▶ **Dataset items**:

>>>

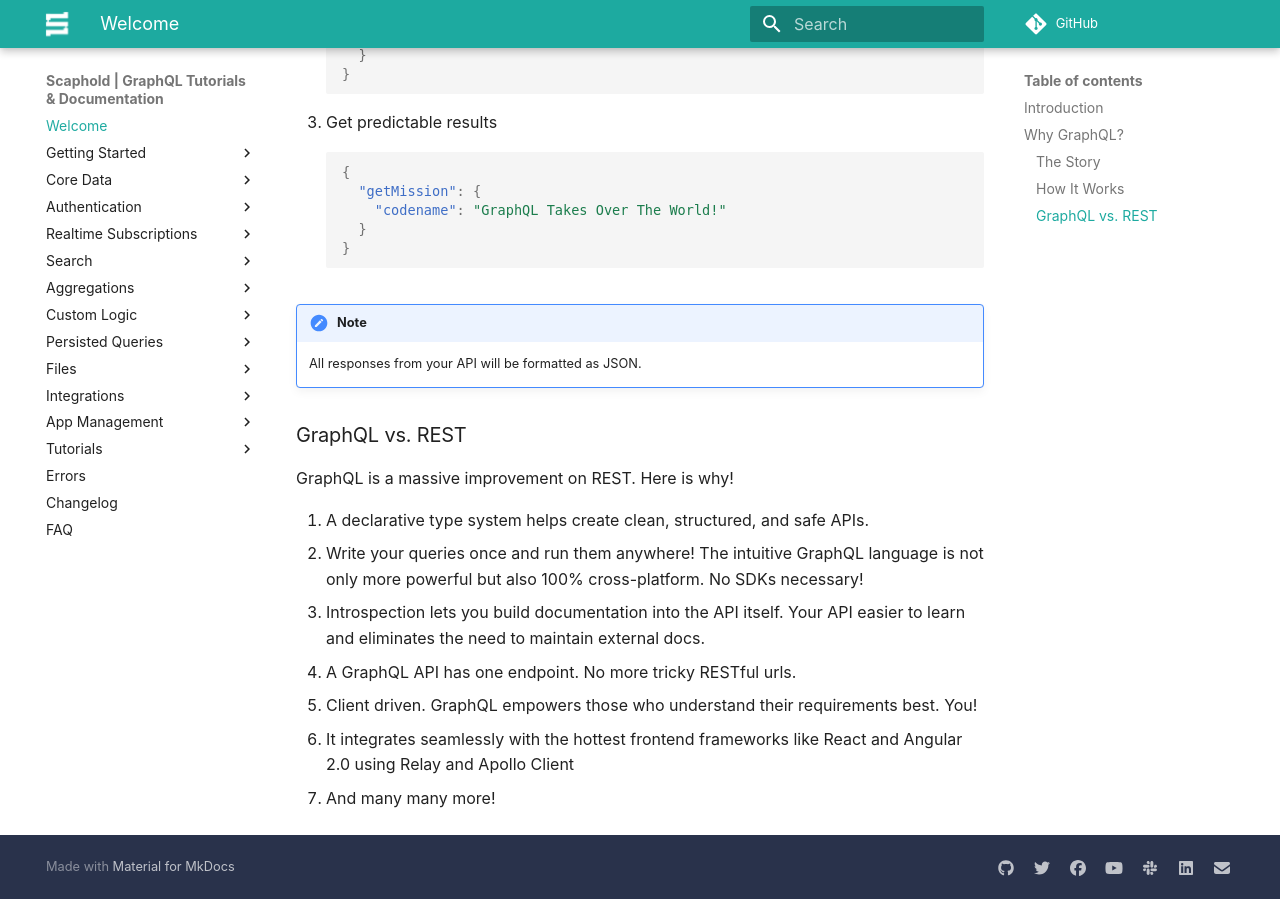
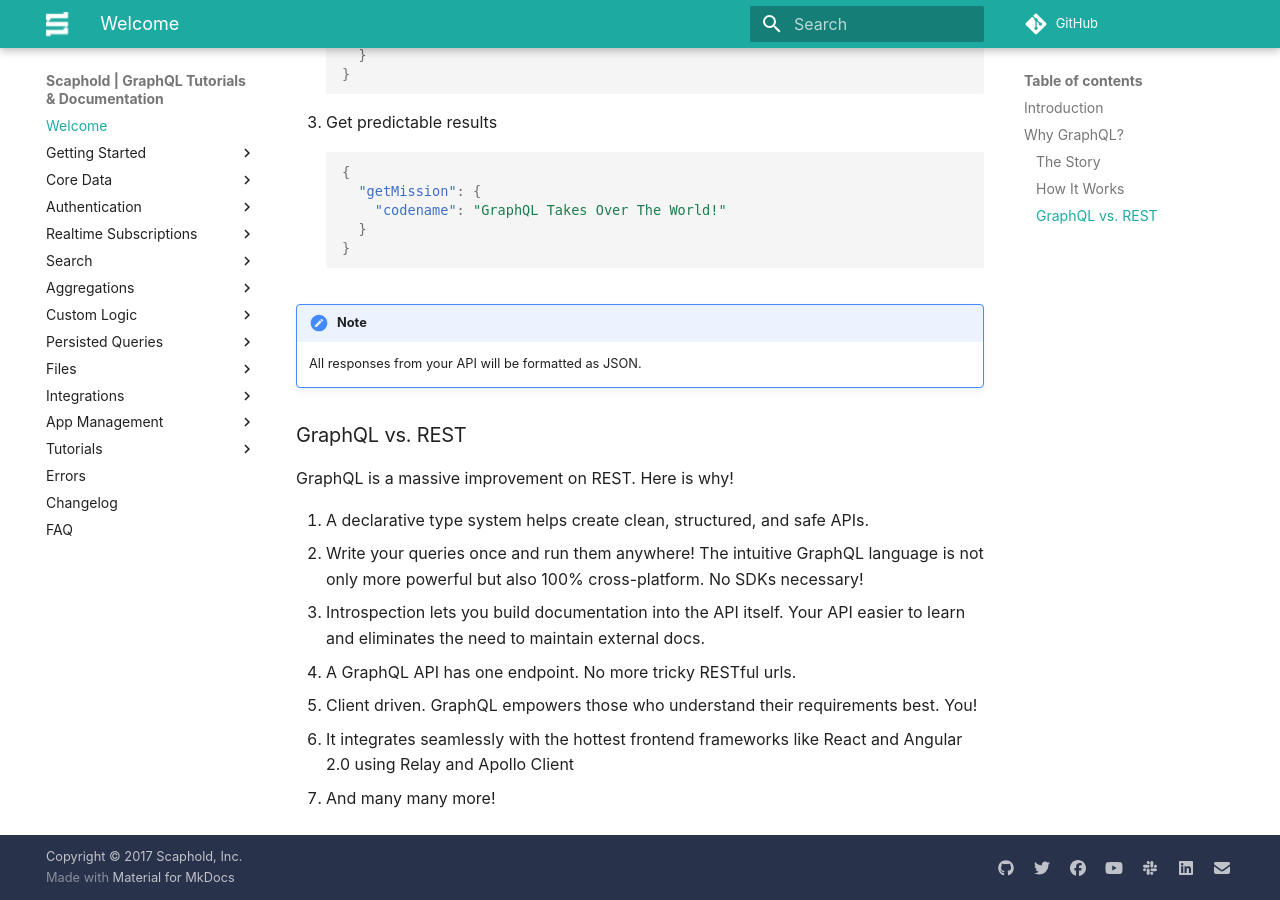
Before and after one commit to scaphold-io/scaphold-docs, an MkDocs documentation site: the page built from docs/index.md, in a window 1280 px wide and 900 px high, scrolled down 1293 px. Built offline with MkDocs 1.6.1 and Material for MkDocs 9.7.7, drawn with Linux system fonts in a browser that asks for light colours; some web fonts are replaced; comment, search, counter and statistics services are not loaded; old or Windows-style settings are respelled for this version of MkDocs.

Commit message:
adding copyright

```diff
--- a/mkdocs.yml
+++ b/mkdocs.yml
@@ -1,6 +1,7 @@
 site_name: Scaphold | GraphQL Tutorials & Documentation
 site_description: Documentation for Scaphold.io's GraphQL Backend-as-a-Service. Learn how to rapidly build applications with GraphQL.
 site_url: 'https://docs.scaphold.io'
+copyright: 'Copyright &copy; 2017 Scaphold, Inc.'
 pages:
     - Welcome: index.md
     - Getting Started:
```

<<<

▶ **Your task**: A word-for-word copy of the records is needed, one that contains no pictures.

▶ **Solution below**:
Before and after one commit to scaphold-io/scaphold-docs, an MkDocs documentation site: the page built from docs/index.md, in a window 1280 px wide and 900 px high, scrolled down 1293 px. Built offline with MkDocs 1.6.1 and Material for MkDocs 9.7.7, drawn with Linux system fonts in a browser that asks for light colours; some web fonts are replaced; comment, search, counter and statistics services are not loaded; old or Windows-style settings are respelled for this version of MkDocs.

Commit message:
adding copyright

```diff
--- a/mkdocs.yml
+++ b/mkdocs.yml
@@ -1,6 +1,7 @@
 site_name: Scaphold | GraphQL Tutorials & Documentation
 site_description: Documentation for Scaphold.io's GraphQL Backend-as-a-Service. Learn how to rapidly build applications with GraphQL.
 site_url: 'https://docs.scaphold.io'
+copyright: 'Copyright &copy; 2017 Scaphold, Inc.'
 pages:
     - Welcome: index.md
     - Getting Started:
```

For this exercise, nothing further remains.